Exercise requirements
Please return the data that follows precisely as written, but without the images.

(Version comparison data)
■ ■ ■ ■ ■

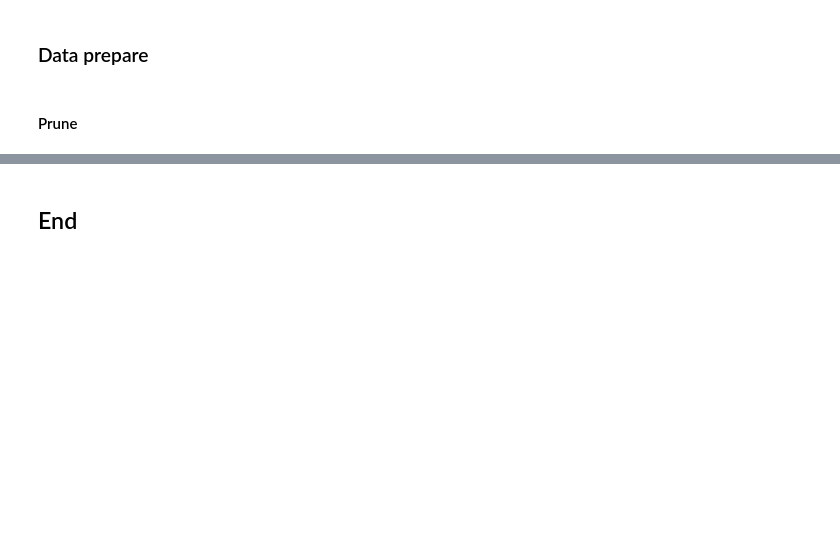
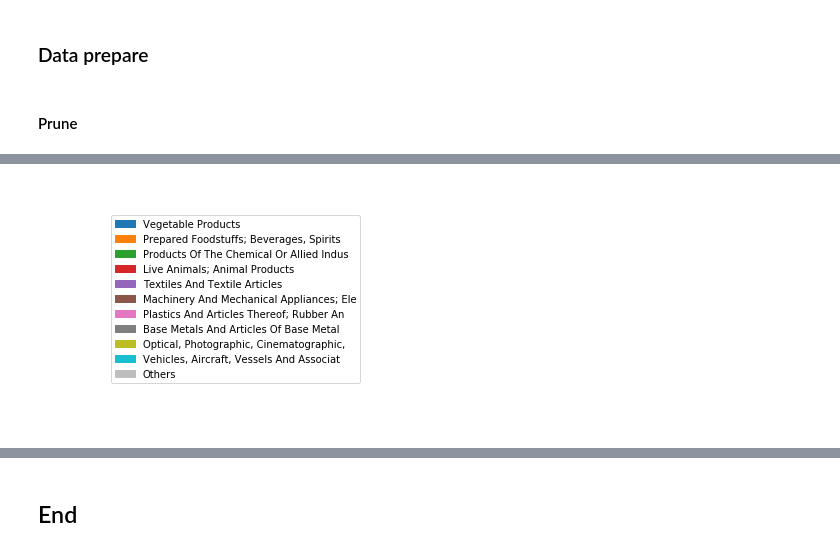
Before and after one commit to matuteiglesias/French_exports_bkp, a Jupyter notebook: code/notebooks/Firm basket networks.ipynb, the cells around one changed output, grey strips where cells are left out. Cells and saved outputs as stored; diff of their text form; code cells hidden in the pictures; blank space fills up the shorter version.

```diff
--- a/code/notebooks/Firm basket networks.ipynb
+++ b/code/notebooks/Firm basket networks.ipynb
@@ -179,6 +176,21 @@ def color_from_series(df, ix_col, val_col, cmap = plt.cm.RdYlGn):
     color = df[[ix_col, 'color']]
     return color
 
+from pylab import *
+
+def color_custom(df, val_col = 'group'):
+    colors = df[['CN ID 1',val_col]].drop_duplicates()[val_col]
+
+    cmap = cm.get_cmap('tab10', len(colors))
+    col_strings = []
+    for i in range(cmap.N):
+        rgb = cmap(i)[:3] # will return rgba, we take only first 3 so we get rgb
+        col_strings += [matplotlib.colors.rgb2hex(rgb)]
+    col_strings[-1] = '#bebebe'
+
+    colors = df[['CN ID 1', val_col]].drop_duplicates()
+    colors['color'] = col_strings
+    return colors
 
 def network_info(nodes, edges, pos, label_info, ix_col, label_col, scaling_fix_param = 600):
     # Networkx / Find layout
@@ -209,7 +221,7 @@ def network_info(nodes, edges, pos, label_info, ix_col, label_col, scaling_fix_p
 import matplotlib.colors as mcolors
 import libraries.d3plus2 as d3plus
 
-th = -3.5
+th = -3.6
 
 G = nx.from_pandas_edgelist(edges_df.loc[edges_df.log_weight > th], 'source', 'target', ['log_weight'])
 
@@ -237,47 +249,54 @@ nodes_df['group'] = nodes_df['CN ID 1'].rank(method = 'dense')
 
 nodes = nodes_df
 ix_col = 'CN ID 1'
-cmap = plt.cm.RdYlGn
-color_df = color_from_series(nodes, ix_col, val_col = 'group', cmap = cmap)
-# nodes_s = nodes.loc[nodes[ix_col].isin(G.nodes())]
-# nodes_s = nodes_s.merge(color_df)
+# cmap = plt.cm.Set2
+# color_df = color_from_series(nodes, ix_col, val_col = 'group', cmap = cmap)
+color_df = color_custom(nodes, 'group')
 
-nodes.merge(color_df)
+nodes = nodes.merge(color_df)
 present_nodes = np.intersect1d(nodes['CN_custom_ID'].values, G.nodes())
 
 pos = nx.spring_layout(G)
 pos = dict([(n, pos[n]) for n in present_nodes]) #refresh positions
 
 # Label info
 CN_full['CN ID 4'] = CN_full['CN ID 4'].astype(str)
 labels_4 = nodes.merge(CN_full[['CN ID 4', 'CN label 4']].drop_duplicates(), left_on = 'CN_custom_ID', right_on = 'CN ID 4')
 labels_1 = nodes.drop('CN ID 1', axis = 1).merge(CN_full[['CN ID 1', 'CN label 1']].drop_duplicates(), left_on = 'CN_custom_ID', right_on = 'CN ID 1')
 labels_1['CN label 1'] = 'Rest of '+labels_1['CN label 1']
 label_info = pd.concat([labels_1, labels_4])
 label_info['CN_custom_label'] = label_info['CN label 4'].fillna(label_info['CN label 1'])
 label_info = label_info.dropna(axis =1)
 label_col = 'CN_custom_label'
 columns = 'CN_custom_ID'
 ####
 
 nodes_, edges_, network = network_info(nodes, edges_df, pos, label_info, ix_col, label_col)
-#                           network_info(nodes, edges, pos, label_info, ix_col, label_col, scaling_fix_param = 600):
-
-# fig, axs = plt.subplots(1, figsize = (8, 8))
-# nx.draw(G, pos = pos, node_color='#A0CBE2',
-#         edge_cmap=plt.cm.Blues, alpha = .7, linewidths= 0, node_size = 100)
-# plt.show()
 
 ps = d3plus.ProductSpace(
 id="name",
 name=label_col,
 color="color",
 graph_data=network,
 presence="presence",
 edge_property="edges",
 network_id="CN_custom_ID")
 ps.draw(nodes_)
+
+from matplotlib.patches import Patch
+from matplotlib.lines import Line2D
+
+color_summary = color_df.drop_duplicates().merge(CN_full[['CN ID 1', 'CN label 1']].drop_duplicates(), how = 'left')
+
+legend_elements = [Patch([0], [0], color=c) for c in color_summary.color.values]
+labels = [l[:40] for l in color_summary['CN label 1'].fillna('Others').values]
+
+# Create the figure
+plt.legend(legend_elements, labels, loc='center')
+plt.axis('off')
+plt.show()
 # %% [output]
 [interactive output not drawn]
 [interactive output not drawn]
+[figure, added]
 # %%
```
Also changed, not shown: parts of 7 cells of this notebook, 16 other files.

■ ■ ■ ■ ■

Response to this exercise
Before and after one commit to matuteiglesias/French_exports_bkp, a Jupyter notebook: code/notebooks/Firm basket networks.ipynb, the cells around one changed output, grey strips where cells are left out. Cells and saved outputs as stored; diff of their text form; code cells hidden in the pictures; blank space fills up the shorter version.

```diff
--- a/code/notebooks/Firm basket networks.ipynb
+++ b/code/notebooks/Firm basket networks.ipynb
@@ -179,6 +176,21 @@ def color_from_series(df, ix_col, val_col, cmap = plt.cm.RdYlGn):
     color = df[[ix_col, 'color']]
     return color
 
+from pylab import *
+
+def color_custom(df, val_col = 'group'):
+    colors = df[['CN ID 1',val_col]].drop_duplicates()[val_col]
+
+    cmap = cm.get_cmap('tab10', len(colors))
+    col_strings = []
+    for i in range(cmap.N):
+        rgb = cmap(i)[:3] # will return rgba, we take only first 3 so we get rgb
+        col_strings += [matplotlib.colors.rgb2hex(rgb)]
+    col_strings[-1] = '#bebebe'
+
+    colors = df[['CN ID 1', val_col]].drop_duplicates()
+    colors['color'] = col_strings
+    return colors
 
 def network_info(nodes, edges, pos, label_info, ix_col, label_col, scaling_fix_param = 600):
     # Networkx / Find layout
@@ -209,7 +221,7 @@ def network_info(nodes, edges, pos, label_info, ix_col, label_col, scaling_fix_p
 import matplotlib.colors as mcolors
 import libraries.d3plus2 as d3plus
 
-th = -3.5
+th = -3.6
 
 G = nx.from_pandas_edgelist(edges_df.loc[edges_df.log_weight > th], 'source', 'target', ['log_weight'])
 
@@ -237,47 +249,54 @@ nodes_df['group'] = nodes_df['CN ID 1'].rank(method = 'dense')
 
 nodes = nodes_df
 ix_col = 'CN ID 1'
-cmap = plt.cm.RdYlGn
-color_df = color_from_series(nodes, ix_col, val_col = 'group', cmap = cmap)
-# nodes_s = nodes.loc[nodes[ix_col].isin(G.nodes())]
-# nodes_s = nodes_s.merge(color_df)
+# cmap = plt.cm.Set2
+# color_df = color_from_series(nodes, ix_col, val_col = 'group', cmap = cmap)
+color_df = color_custom(nodes, 'group')
 
-nodes.merge(color_df)
+nodes = nodes.merge(color_df)
 present_nodes = np.intersect1d(nodes['CN_custom_ID'].values, G.nodes())
 
 pos = nx.spring_layout(G)
 pos = dict([(n, pos[n]) for n in present_nodes]) #refresh positions
 
 # Label info
 CN_full['CN ID 4'] = CN_full['CN ID 4'].astype(str)
 labels_4 = nodes.merge(CN_full[['CN ID 4', 'CN label 4']].drop_duplicates(), left_on = 'CN_custom_ID', right_on = 'CN ID 4')
 labels_1 = nodes.drop('CN ID 1', axis = 1).merge(CN_full[['CN ID 1', 'CN label 1']].drop_duplicates(), left_on = 'CN_custom_ID', right_on = 'CN ID 1')
 labels_1['CN label 1'] = 'Rest of '+labels_1['CN label 1']
 label_info = pd.concat([labels_1, labels_4])
 label_info['CN_custom_label'] = label_info['CN label 4'].fillna(label_info['CN label 1'])
 label_info = label_info.dropna(axis =1)
 label_col = 'CN_custom_label'
 columns = 'CN_custom_ID'
 ####
 
 nodes_, edges_, network = network_info(nodes, edges_df, pos, label_info, ix_col, label_col)
-#                           network_info(nodes, edges, pos, label_info, ix_col, label_col, scaling_fix_param = 600):
-
-# fig, axs = plt.subplots(1, figsize = (8, 8))
-# nx.draw(G, pos = pos, node_color='#A0CBE2',
-#         edge_cmap=plt.cm.Blues, alpha = .7, linewidths= 0, node_size = 100)
-# plt.show()
 
 ps = d3plus.ProductSpace(
 id="name",
 name=label_col,
 color="color",
 graph_data=network,
 presence="presence",
 edge_property="edges",
 network_id="CN_custom_ID")
 ps.draw(nodes_)
+
+from matplotlib.patches import Patch
+from matplotlib.lines import Line2D
+
+color_summary = color_df.drop_duplicates().merge(CN_full[['CN ID 1', 'CN label 1']].drop_duplicates(), how = 'left')
+
+legend_elements = [Patch([0], [0], color=c) for c in color_summary.color.values]
+labels = [l[:40] for l in color_summary['CN label 1'].fillna('Others').values]
+
+# Create the figure
+plt.legend(legend_elements, labels, loc='center')
+plt.axis('off')
+plt.show()
 # %% [output]
 [interactive output not drawn]
 [interactive output not drawn]
+[figure, added]
 # %%
```
Also changed, not shown: parts of 7 cells of this notebook, 16 other files.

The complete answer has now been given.